The US artist Jeff Koons and the Centre Pompidou in Paris have lost an appeals case against the photographer Franck Davidovici, who first accused Koons in 2014 of plagiarising his well-known 1985 advertising campaign for the French fashion brand Naf Naf.
According to Emmanuel Beaud, the Paris-based lawyer who represents Koons, the decision could have far-reaching implications for other French museums who will now have a tough time deciding what appropriation art can and cannot be shown. Beaud told ArtNews: “We are disappointed because the French [court] did not apply the fair use principle,” adding: “French museums are going to be in a difficult position now.”
The Centre Pompidou included the work in question by Koons, a porcelain sculpture titled Fait d’Hiver (1989), in an exhibition in 2014. It was later removed by the Prada Foundation, which purchased the work for around $4.3m at Christie’s New York in 2007. The sculpture can no longer be shown in France.
Davidovici’s lawyer, Jean Aittouares, previously described Fait d’Hiver as a “slavish copy” of the Naf Naf advert, which featured a young girl lying in the snow being nuzzled by a pig with a barrel of rum tied round its neck in the style of a St Bernard rescue dog.

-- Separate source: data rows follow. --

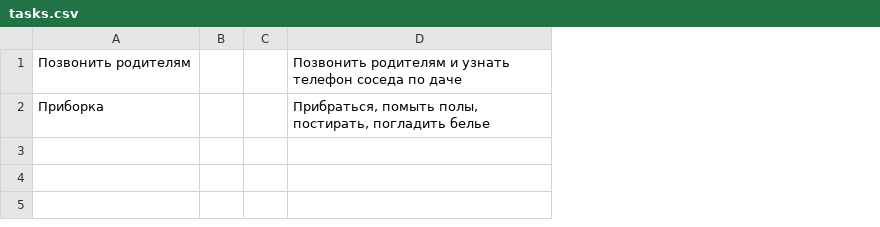
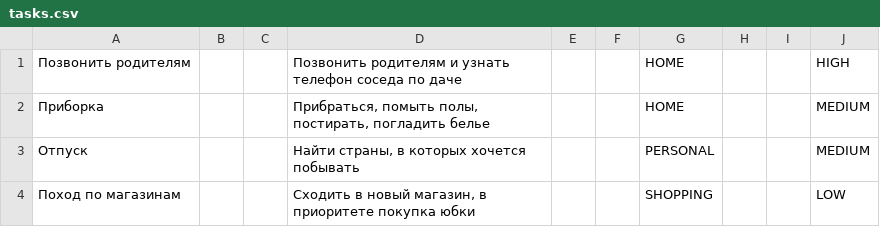
Before and after one commit to Wados-O/Reminder, a CSV file: res/tasks.csv, drawn as a sheet; the diff names each change by its address in the sheet, - before the commit and + after, or states it on an @@ line.

Commit message:
feat : tasks.csv

```diff
--- a/res/tasks.csv
+++ b/res/tasks.csv
+column E, empty
+column F, empty
+column G, rows 1-2: HOME | HOME
+column H, empty
+column I, empty
+column J, rows 1-2: HIGH | MEDIUM
+row 3: Отпуск |  |  | Найти страны, в которых хочется побывать |  |  | PERSONAL |  |  | MEDIUM
+row 4: Поход по магазинам |  |  | Сходить в новый магазин, в приоритете покупка юбки |  |  | SHOPPING |  |  | LOW
```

In upholding the 2018 decision by the Paris High Court, the appeals court upped the damages awarded from €135,000 to €190,000, while the book company that published the Pompidou’s catalogue now owes €14,000. If Koons and the Centre Pompidou continue to feature reproductions of the work online, they will owe a further €600 per day.